• Problem: Check the records below line by line. Give the count of lines with "GPIO", and nothing else.

• Provided records:
====

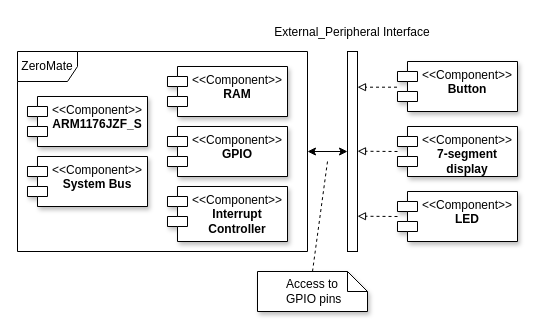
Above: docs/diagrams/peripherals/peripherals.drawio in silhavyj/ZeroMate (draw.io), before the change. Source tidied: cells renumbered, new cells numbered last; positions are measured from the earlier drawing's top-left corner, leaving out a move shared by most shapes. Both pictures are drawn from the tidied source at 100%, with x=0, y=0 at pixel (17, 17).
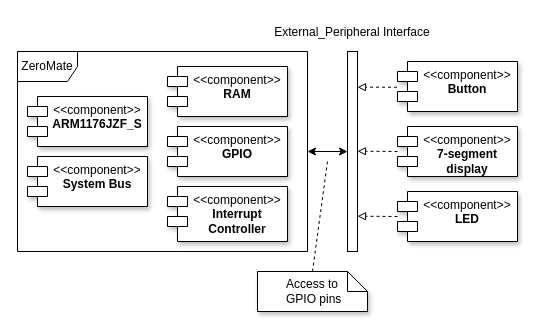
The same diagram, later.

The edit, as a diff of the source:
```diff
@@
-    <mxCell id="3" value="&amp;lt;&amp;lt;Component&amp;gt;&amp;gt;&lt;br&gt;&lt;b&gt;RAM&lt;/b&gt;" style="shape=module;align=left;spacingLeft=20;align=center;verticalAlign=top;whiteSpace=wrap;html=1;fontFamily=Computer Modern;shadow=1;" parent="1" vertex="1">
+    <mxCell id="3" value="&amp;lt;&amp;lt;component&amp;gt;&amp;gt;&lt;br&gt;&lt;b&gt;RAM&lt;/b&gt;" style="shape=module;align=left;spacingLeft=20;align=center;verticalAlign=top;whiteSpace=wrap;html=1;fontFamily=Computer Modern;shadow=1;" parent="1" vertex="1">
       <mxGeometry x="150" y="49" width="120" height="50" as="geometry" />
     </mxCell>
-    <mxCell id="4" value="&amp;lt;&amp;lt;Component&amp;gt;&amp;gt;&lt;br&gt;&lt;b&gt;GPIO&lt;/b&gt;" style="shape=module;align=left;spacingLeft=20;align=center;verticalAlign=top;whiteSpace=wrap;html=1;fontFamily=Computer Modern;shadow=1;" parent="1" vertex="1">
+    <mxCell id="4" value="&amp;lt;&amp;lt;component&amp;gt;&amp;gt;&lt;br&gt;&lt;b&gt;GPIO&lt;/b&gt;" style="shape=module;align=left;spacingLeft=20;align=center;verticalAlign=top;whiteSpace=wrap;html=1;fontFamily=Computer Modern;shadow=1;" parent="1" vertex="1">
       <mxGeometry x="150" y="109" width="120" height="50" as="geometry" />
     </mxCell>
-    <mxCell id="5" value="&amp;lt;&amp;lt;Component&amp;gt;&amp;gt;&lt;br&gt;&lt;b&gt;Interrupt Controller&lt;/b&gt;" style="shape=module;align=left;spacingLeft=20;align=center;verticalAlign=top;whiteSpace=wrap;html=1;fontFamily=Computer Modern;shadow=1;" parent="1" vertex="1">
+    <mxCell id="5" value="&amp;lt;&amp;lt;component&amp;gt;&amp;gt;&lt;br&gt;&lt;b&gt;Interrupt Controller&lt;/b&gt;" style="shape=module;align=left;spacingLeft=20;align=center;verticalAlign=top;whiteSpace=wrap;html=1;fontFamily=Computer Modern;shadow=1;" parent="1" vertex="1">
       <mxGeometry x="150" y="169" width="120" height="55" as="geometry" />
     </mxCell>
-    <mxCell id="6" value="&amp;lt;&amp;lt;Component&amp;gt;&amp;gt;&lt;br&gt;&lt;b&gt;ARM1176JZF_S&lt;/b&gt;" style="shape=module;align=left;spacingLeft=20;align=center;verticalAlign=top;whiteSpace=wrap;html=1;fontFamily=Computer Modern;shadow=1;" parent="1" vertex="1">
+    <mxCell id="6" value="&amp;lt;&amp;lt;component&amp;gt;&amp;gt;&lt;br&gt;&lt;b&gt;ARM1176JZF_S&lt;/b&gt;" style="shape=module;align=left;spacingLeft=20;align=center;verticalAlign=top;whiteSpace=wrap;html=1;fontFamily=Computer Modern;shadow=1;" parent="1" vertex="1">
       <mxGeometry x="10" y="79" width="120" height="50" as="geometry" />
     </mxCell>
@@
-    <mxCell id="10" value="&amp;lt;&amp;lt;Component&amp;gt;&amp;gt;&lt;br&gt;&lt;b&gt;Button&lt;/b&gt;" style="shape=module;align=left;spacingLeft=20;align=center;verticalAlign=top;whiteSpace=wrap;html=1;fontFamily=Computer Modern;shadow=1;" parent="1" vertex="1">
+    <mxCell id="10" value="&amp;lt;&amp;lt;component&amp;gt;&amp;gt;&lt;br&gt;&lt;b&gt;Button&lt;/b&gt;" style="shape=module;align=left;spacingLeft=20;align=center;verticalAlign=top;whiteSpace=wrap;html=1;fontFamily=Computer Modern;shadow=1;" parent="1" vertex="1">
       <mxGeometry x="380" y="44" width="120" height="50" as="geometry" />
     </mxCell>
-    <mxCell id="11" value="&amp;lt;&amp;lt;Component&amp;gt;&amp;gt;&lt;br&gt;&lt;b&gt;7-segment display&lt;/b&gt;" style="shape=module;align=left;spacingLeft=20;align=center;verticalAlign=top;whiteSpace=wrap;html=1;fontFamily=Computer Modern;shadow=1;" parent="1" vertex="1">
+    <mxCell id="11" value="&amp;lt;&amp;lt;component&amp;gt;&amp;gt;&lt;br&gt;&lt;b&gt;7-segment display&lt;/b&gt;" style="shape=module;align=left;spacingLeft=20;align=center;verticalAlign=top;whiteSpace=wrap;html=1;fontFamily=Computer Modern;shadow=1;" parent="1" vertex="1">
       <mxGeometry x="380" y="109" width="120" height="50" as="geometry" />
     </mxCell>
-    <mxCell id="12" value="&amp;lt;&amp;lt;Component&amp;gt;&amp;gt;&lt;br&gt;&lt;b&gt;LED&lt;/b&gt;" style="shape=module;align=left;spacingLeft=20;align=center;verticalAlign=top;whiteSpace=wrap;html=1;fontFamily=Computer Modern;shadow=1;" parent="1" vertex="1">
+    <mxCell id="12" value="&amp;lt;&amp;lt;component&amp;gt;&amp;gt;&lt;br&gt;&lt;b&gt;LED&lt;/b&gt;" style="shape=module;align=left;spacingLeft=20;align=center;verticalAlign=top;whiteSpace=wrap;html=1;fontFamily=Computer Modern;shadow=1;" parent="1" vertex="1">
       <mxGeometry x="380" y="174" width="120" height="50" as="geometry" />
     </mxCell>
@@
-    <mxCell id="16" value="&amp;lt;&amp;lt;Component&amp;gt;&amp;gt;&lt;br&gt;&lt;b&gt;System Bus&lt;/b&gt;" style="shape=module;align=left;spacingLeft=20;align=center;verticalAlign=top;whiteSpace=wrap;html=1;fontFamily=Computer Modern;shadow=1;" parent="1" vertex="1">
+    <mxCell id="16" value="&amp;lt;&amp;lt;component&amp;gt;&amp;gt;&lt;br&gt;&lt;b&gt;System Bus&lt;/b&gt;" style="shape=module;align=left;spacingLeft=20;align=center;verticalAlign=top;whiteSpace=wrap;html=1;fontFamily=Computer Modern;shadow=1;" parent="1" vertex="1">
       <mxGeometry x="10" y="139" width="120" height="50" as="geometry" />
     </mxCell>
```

====

• Solution to this exercise: 2